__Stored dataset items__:
━━━━━━━━
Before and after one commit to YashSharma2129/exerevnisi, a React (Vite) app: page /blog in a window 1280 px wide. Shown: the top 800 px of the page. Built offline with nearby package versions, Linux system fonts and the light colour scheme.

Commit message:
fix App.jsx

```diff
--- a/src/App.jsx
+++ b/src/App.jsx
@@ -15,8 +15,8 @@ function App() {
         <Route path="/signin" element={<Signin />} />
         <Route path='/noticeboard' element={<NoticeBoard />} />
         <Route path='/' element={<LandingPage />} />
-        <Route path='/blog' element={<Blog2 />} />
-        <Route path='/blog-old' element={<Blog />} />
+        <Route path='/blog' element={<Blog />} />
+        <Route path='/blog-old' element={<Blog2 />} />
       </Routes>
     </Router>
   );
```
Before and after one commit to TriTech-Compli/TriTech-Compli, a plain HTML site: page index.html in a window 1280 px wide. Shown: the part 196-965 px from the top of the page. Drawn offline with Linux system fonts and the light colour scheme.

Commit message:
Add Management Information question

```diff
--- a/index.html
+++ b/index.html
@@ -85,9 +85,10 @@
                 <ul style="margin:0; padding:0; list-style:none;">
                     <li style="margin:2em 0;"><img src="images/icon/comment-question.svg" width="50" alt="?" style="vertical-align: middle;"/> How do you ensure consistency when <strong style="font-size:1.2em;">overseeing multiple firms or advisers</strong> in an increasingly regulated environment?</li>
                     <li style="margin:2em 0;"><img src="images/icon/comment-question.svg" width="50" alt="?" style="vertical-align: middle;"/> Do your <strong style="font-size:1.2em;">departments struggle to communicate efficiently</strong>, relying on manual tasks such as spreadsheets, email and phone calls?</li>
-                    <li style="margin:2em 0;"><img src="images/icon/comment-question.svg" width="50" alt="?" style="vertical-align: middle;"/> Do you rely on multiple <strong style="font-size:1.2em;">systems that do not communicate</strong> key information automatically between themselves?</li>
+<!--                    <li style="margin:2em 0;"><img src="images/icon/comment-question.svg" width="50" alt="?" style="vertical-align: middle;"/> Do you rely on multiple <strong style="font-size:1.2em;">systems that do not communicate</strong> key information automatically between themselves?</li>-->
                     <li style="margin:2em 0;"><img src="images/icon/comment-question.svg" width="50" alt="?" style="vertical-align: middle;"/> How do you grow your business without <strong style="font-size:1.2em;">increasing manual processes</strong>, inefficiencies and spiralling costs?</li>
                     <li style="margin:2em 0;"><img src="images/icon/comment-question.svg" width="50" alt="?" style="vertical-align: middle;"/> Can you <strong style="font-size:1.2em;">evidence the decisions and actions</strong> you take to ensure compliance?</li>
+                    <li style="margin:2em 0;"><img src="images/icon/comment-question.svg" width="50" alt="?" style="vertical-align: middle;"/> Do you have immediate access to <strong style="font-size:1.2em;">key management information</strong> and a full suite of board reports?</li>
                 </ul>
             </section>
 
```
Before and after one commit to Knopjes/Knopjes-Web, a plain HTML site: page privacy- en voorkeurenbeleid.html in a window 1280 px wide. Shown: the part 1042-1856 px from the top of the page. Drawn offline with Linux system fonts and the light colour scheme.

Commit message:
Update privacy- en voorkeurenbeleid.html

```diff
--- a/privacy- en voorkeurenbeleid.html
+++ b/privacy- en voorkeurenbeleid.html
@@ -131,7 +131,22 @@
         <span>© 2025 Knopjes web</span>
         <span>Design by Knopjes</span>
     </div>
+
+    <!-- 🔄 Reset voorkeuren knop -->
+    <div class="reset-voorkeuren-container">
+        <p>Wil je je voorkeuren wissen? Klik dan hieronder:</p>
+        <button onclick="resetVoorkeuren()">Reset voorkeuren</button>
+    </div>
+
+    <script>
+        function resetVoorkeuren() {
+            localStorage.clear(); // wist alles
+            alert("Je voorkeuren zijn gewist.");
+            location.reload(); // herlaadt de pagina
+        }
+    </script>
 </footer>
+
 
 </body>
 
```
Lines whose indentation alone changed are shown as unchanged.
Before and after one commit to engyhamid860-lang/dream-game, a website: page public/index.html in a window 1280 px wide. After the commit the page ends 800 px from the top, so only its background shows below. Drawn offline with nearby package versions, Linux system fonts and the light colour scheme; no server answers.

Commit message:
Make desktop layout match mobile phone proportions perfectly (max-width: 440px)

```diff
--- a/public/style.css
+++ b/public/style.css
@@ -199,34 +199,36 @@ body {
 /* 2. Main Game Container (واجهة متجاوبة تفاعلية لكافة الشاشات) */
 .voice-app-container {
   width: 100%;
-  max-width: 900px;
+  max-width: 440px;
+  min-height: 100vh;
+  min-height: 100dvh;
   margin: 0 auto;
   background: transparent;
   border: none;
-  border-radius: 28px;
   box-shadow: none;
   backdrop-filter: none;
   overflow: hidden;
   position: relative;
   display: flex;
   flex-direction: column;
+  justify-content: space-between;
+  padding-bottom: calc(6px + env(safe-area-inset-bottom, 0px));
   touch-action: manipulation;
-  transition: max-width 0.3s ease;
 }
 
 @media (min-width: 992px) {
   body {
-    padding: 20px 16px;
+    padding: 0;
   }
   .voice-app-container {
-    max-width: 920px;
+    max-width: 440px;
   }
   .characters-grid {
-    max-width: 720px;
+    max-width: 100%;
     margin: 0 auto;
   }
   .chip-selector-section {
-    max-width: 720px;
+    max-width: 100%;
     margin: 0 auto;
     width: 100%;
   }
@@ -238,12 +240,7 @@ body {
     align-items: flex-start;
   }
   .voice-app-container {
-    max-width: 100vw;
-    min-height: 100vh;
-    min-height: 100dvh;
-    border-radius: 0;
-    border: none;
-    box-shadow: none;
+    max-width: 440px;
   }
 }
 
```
━━━━━━━━
State the number of lines in the data that include the string "border", and add nothing else.

4